What do you like most about working at Paintings in Hospitals?

The team has always been incredibly supportive. The demands of the job are large, everyone is always rushed off their feet, but we deliver far above what should be possible because of the camaraderie and support of the core staff team. It’s unlike most other places I’ve worked. There’s very little ego and I think that unites everyone, which is really refreshing. Other than that, it’s a bit trite to say, but I’ve always wanted to work in art that helps people. The places I worked before were actively political collections in historical houses, but I came to arts and health because I firmly believe that art should be democratic and available to everyone. I like to remind myself of that when I’m swearing to myself at my laptop because of a printer that doesn’t work!

Why do you work for Paintings in Hospitals?

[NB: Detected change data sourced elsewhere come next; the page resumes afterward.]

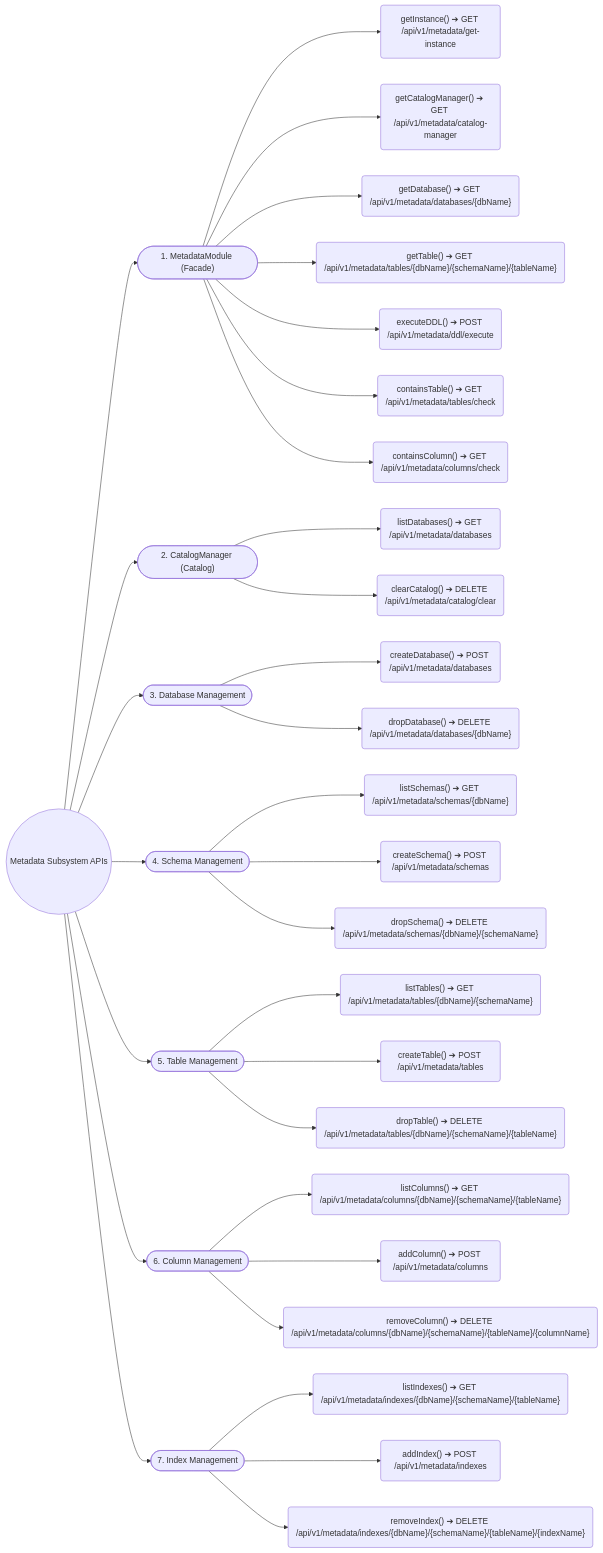
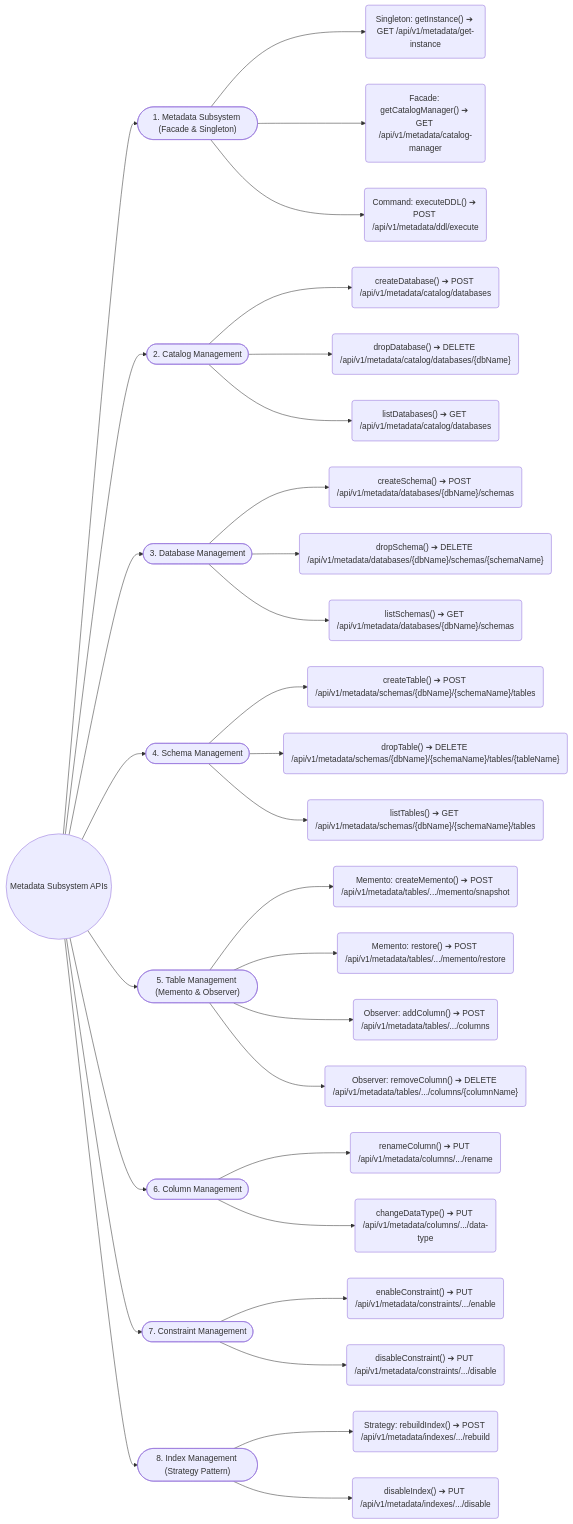
Before and after one commit to Dikhang1112/Database_Management_BBV: the diagram in DBMS/Mindmap/API_Implement/README.md, drawn with Mermaid. The commit also changed other lines of this file and 20 other files, not shown here.

````diff
--- a/DBMS/Mindmap/API_Implement/README.md
+++ b/DBMS/Mindmap/API_Implement/README.md
@@ -11,74 +9,79 @@
 ```mermaid
 flowchart LR
     Root(("Metadata Subsystem APIs"))
 
     %% =====================================================
-    %% Subsystem Categories
+    %% Subsystem Categories (8 Domains)
     %% =====================================================
-    CatFacade(["1. MetadataModule (Facade)"])
-    CatCatalog(["2. CatalogManager (Catalog)"])
+    CatFacade(["1. Metadata Subsystem (Facade & Singleton)"])
+    CatCatalog(["2. Catalog Management"])
     CatDatabase(["3. Database Management"])
     CatSchema(["4. Schema Management"])
-    CatTable(["5. Table Management"])
+    CatTable(["5. Table Management (Memento & Observer)"])
     CatColumn(["6. Column Management"])
-    CatIndex(["7. Index Management"])
+    CatConstraint(["7. Constraint Management"])
+    CatIndex(["8. Index Management (Strategy Pattern)"])
 
     Root --> CatFacade
     Root --> CatCatalog
     Root --> CatDatabase
     Root --> CatSchema
     Root --> CatTable
     Root --> CatColumn
+    Root --> CatConstraint
     Root --> CatIndex
 
     %% =====================================================
-    %% 1. MetadataModule Facade APIs
+    %% 1. Facade & Singleton APIs
     %% =====================================================
-    CatFacade --> F1("getInstance() ➔ GET /api/v1/metadata/get-instance")
-    CatFacade --> F2("getCatalogManager() ➔ GET /api/v1/metadata/catalog-manager")
-    CatFacade --> F3("getDatabase() ➔ GET /api/v1/metadata/databases/{dbName}")
-    CatFacade --> F4("getTable() ➔ GET /api/v1/metadata/tables/{dbName}/{schemaName}/{tableName}")
-    CatFacade --> F5("executeDDL() ➔ POST /api/v1/metadata/ddl/execute")
-    CatFacade --> F6("containsTable() ➔ GET /api/v1/metadata/tables/check")
-    CatFacade --> F7("containsColumn() ➔ GET /api/v1/metadata/columns/check")
+    CatFacade --> F1("Singleton: getInstance() ➔ GET /api/v1/metadata/get-instance")
+    CatFacade --> F2("Facade: getCatalogManager() ➔ GET /api/v1/metadata/catalog-manager")
+    CatFacade --> F3("Command: executeDDL() ➔ POST /api/v1/metadata/ddl/execute")
 
     %% =====================================================
-    %% 2. CatalogManager APIs
+    %% 2. Catalog Management APIs
     %% =====================================================
-    CatCatalog --> C1("listDatabases() ➔ GET /api/v1/metadata/databases")
-    CatCatalog --> C2("clearCatalog() ➔ DELETE /api/v1/metadata/catalog/clear")
+    CatCatalog --> C1("createDatabase() ➔ POST /api/v1/metadata/catalog/databases")
+    CatCatalog --> C2("dropDatabase() ➔ DELETE /api/v1/metadata/catalog/databases/{dbName}")
+    CatCatalog --> C3("listDatabases() ➔ GET /api/v1/metadata/catalog/databases")
 
     %% =====================================================
-    %% 3. Database Operations
+    %% 3. Database Management APIs
     %% =====================================================
-    CatDatabase --> D1("createDatabase() ➔ POST /api/v1/metadata/databases")
-    CatDatabase --> D2("dropDatabase() ➔ DELETE /api/v1/metadata/databases/{dbName}")
+    CatDatabase --> D1("createSchema() ➔ POST /api/v1/metadata/databases/{dbName}/schemas")
+    CatDatabase --> D2("dropSchema() ➔ DELETE /api/v1/metadata/databases/{dbName}/schemas/{schemaName}")
+    CatDatabase --> D3("listSchemas() ➔ GET /api/v1/metadata/databases/{dbName}/schemas")
 
     %% =====================================================
-    %% 4. Schema Operations
+    %% 4. Schema Management APIs
     %% =====================================================
-    CatSchema --> S1("listSchemas() ➔ GET /api/v1/metadata/schemas/{dbName}")
-    CatSchema --> S2("createSchema() ➔ POST /api/v1/metadata/schemas")
-    CatSchema --> S3("dropSchema() ➔ DELETE /api/v1/metadata/schemas/{dbName}/{schemaName}")
+    CatSchema --> S1("createTable() ➔ POST /api/v1/metadata/schemas/{dbName}/{schemaName}/tables")
+    CatSchema --> S2("dropTable() ➔ DELETE /api/v1/metadata/schemas/{dbName}/{schemaName}/tables/{tableName}")
+    CatSchema --> S3("listTables() ➔ GET /api/v1/metadata/schemas/{dbName}/{schemaName}/tables")
 
     %% =====================================================
-    %% 5. Table Operations
+    %% 5. Table Management APIs (Memento & Observer)
     %% =====================================================
-    CatTable --> T1("listTables() ➔ GET /api/v1/metadata/tables/{dbName}/{schemaName}")
-    CatTable --> T2("createTable() ➔ POST /api/v1/metadata/tables")
-    CatTable --> T3("dropTable() ➔ DELETE /api/v1/metadata/tables/{dbName}/{schemaName}/{tableName}")
+    CatTable --> T1("Memento: createMemento() ➔ POST /api/v1/metadata/tables/.../memento/snapshot")
+    CatTable --> T2("Memento: restore() ➔ POST /api/v1/metadata/tables/.../memento/restore")
+    CatTable --> T3("Observer: addColumn() ➔ POST /api/v1/metadata/tables/.../columns")
+    CatTable --> T4("Observer: removeColumn() ➔ DELETE /api/v1/metadata/tables/.../columns/{columnName}")
 
     %% =====================================================
-    %% 6. Column Operations
+    %% 6. Column Management APIs
     %% =====================================================
-    CatColumn --> CL1("listColumns() ➔ GET /api/v1/metadata/columns/{dbName}/{schemaName}/{tableName}")
-    CatColumn --> CL2("addColumn() ➔ POST /api/v1/metadata/columns")
-    CatColumn --> CL3("removeColumn() ➔ DELETE /api/v1/metadata/columns/{dbName}/{schemaName}/{tableName}/{columnName}")
+    CatColumn --> CL1("renameColumn() ➔ PUT /api/v1/metadata/columns/.../rename")
+    CatColumn --> CL2("changeDataType() ➔ PUT /api/v1/metadata/columns/.../data-type")
 
     %% =====================================================
-    %% 7. Index Operations
+    %% 7. Constraint Management APIs
     %% =====================================================
-    CatIndex --> I1("listIndexes() ➔ GET /api/v1/metadata/indexes/{dbName}/{schemaName}/{tableName}")
-    CatIndex --> I2("addIndex() ➔ POST /api/v1/metadata/indexes")
-    CatIndex --> I3("removeIndex() ➔ DELETE /api/v1/metadata/indexes/{dbName}/{schemaName}/{tableName}/{indexName}")
+    CatConstraint --> CT1("enableConstraint() ➔ PUT /api/v1/metadata/constraints/.../enable")
+    CatConstraint --> CT2("disableConstraint() ➔ PUT /api/v1/metadata/constraints/.../disable")
+
+    %% =====================================================
+    %% 8. Index Management APIs (Strategy Pattern)
+    %% =====================================================
+    CatIndex --> I1("Strategy: rebuildIndex() ➔ POST /api/v1/metadata/indexes/.../rebuild")
+    CatIndex --> I2("disableIndex() ➔ PUT /api/v1/metadata/indexes/.../disable")
 ```
````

I believe deep down in my soul that everyone should have access to good art, and should have the opportunity to enjoy, think about, and engage in creativity and creative thought.

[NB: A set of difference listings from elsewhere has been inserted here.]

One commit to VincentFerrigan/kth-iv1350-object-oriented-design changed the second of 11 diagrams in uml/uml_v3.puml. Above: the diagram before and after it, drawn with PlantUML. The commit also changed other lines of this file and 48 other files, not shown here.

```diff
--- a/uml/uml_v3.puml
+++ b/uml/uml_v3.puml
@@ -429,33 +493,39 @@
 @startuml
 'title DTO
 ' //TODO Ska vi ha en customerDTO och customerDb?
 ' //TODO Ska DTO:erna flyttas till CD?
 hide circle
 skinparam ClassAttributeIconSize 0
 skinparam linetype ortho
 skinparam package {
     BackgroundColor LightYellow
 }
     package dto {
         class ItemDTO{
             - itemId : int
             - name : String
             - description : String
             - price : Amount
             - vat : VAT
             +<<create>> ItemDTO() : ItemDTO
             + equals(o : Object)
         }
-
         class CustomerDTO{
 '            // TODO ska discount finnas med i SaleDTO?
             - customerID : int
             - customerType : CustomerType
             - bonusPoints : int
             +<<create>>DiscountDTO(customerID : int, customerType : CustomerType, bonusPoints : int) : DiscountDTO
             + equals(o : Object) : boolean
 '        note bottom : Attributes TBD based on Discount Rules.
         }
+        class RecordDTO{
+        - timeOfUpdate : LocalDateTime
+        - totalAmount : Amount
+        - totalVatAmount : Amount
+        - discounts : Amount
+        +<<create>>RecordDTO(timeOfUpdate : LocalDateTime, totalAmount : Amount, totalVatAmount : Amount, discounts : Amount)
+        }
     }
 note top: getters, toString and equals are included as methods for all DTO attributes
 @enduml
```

I think that caregivers, NHS staff, and anyone who works in healthcare are superheroes. They have been routinely forgotten about and made to work in horrendous conditions. Anything to support and make work better for them is worth it. The funding announcement the other week is a great start, but the underfunding of the NHS and the non-NHS care staff, this kind of approach has destroyed quite a lot of what could have been an innovative arts and health scene in England. In the 90s and early noughties, we had lots of arts programmes: artists in residence in hospitals, big galleries and museums interested in supporting art. That did fall away quite substantially under austerity and huge numbers of art workers were made redundant or restructured. We are seeing a resurgence with the focus on holistic wellbeing and care staff out of the pandemic. When I started at Paintings in Hospitals, there was always this feeling that we were on the brink of something really interesting. Some of the projects that Paintings in Hospitals is working on now could be so fantastic in the future and it’s nice to think of being at the forefront of what arts and healthcare could be.

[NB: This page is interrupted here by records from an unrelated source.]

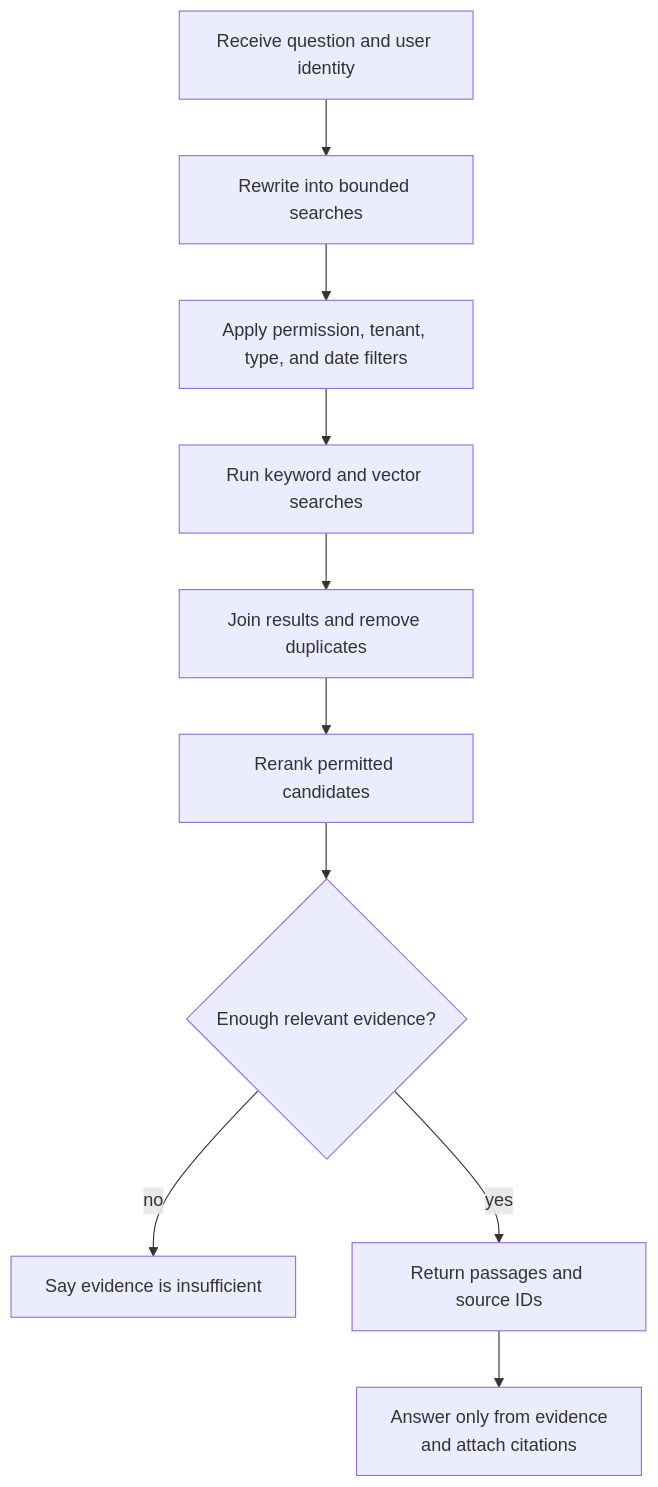
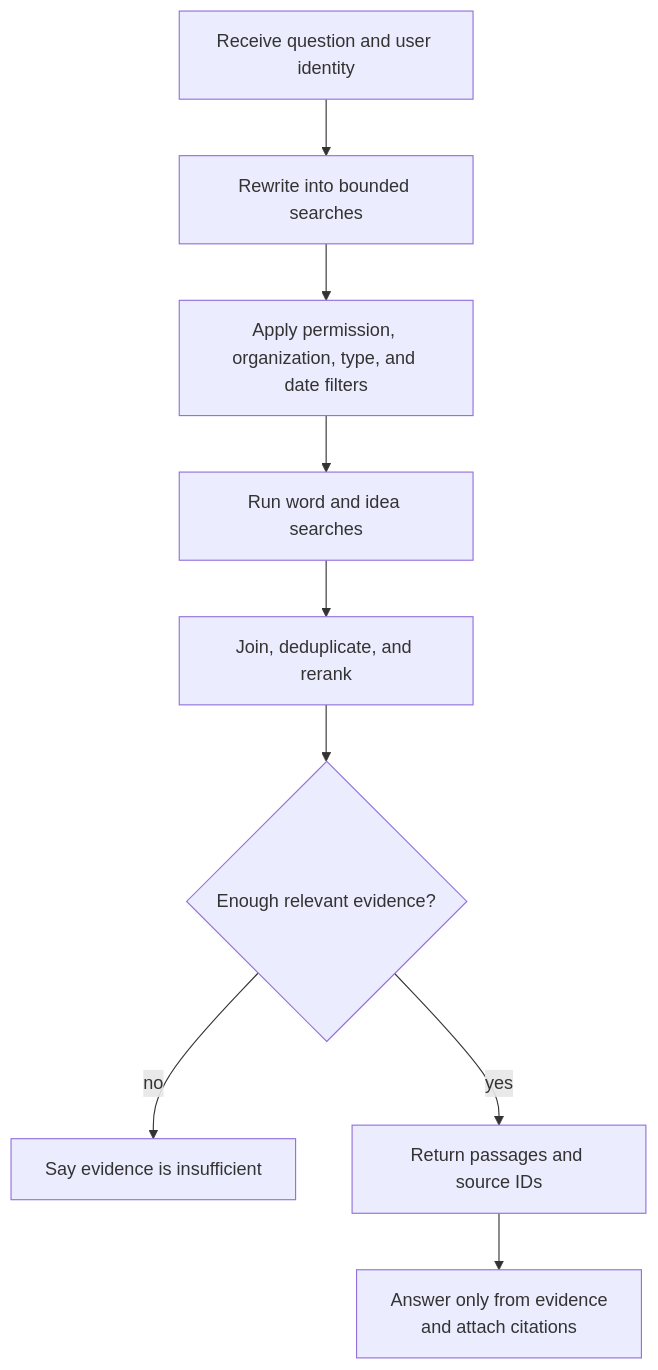
One commit to VikrantSingh01/Agentic_System_Design changed the second of 2 diagrams in modules/03-context-knowledge-memory/chapters/11-advanced-retrieval.md. Above: the diagram before and after it, drawn with Mermaid. The commit also changed other lines of this file and 5 other files, not shown here.

Commit message:
Improve Module 3 diagram accessibility

````diff
--- a/modules/03-context-knowledge-memory/chapters/11-advanced-retrieval.md
+++ b/modules/03-context-knowledge-memory/chapters/11-advanced-retrieval.md
@@ -88,12 +89,11 @@
 ```mermaid
 flowchart TD
     A[Receive question and user identity] --> B[Rewrite into bounded searches]
-    B --> C[Apply permission, tenant, type, and date filters]
-    C --> D[Run keyword and vector searches]
-    D --> E[Join results and remove duplicates]
-    E --> F[Rerank permitted candidates]
+    B --> C[Apply permission, organization, type, and date filters]
+    C --> D[Run word and idea searches]
+    D --> F[Join, deduplicate, and rerank]
     F --> G{Enough relevant evidence?}
     G -- no --> H[Say evidence is insufficient]
     G -- yes --> I[Return passages and source IDs]
     I --> J[Answer only from evidence<br/>and attach citations]
 ```
````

What is it you think the charity can ultimately achieve as we work together?

I’d like to see us become a major advocate for arts and health: advocating for more funding, better work conditions, and better projects. It’s hard to do the frontline work that takes up so much time and is so important, and then still have time left to do the bigger picture stuff - the talks at conferences, in parliament, be in the right room at the right time. I think with new ways of streamlined working, it will give us the space to advocate. I think this would be a huge plus for the whole of the arts and health sector. We were involved in the Artemisia Gentileschi loan from the National Gallery. That was a project that I didn’t think would ever be able to happen. How would it be possible to put a priceless artwork in a GP practice? The reason it was possible is because everyone involved knew why it was needed and what they had to do for it to happen. It’s important to be doing those kinds of grand, impressive projects. I would advocate for that: to go above and beyond, do something special.

What is your favourite piece in the collection?

I have a couple, but when it boils down to it, it’s Annie Albers’ Orange Meander. I think Annie Albers was an exceptional artist. I firmly believe in democratic art and the Bauhaus movement, and I think this print is just beautiful. It’s a lovely thing to have in our collection. People really like it; I love it. I wish I could look at it right now, but it’s on loan in Yorkshire!

Anni Albers, Orange Meander, 1970. Part of the Paintings in Hospitals collection.

Anni Albers, Orange Meander, 1970. Part of the Paintings in Hospitals collection.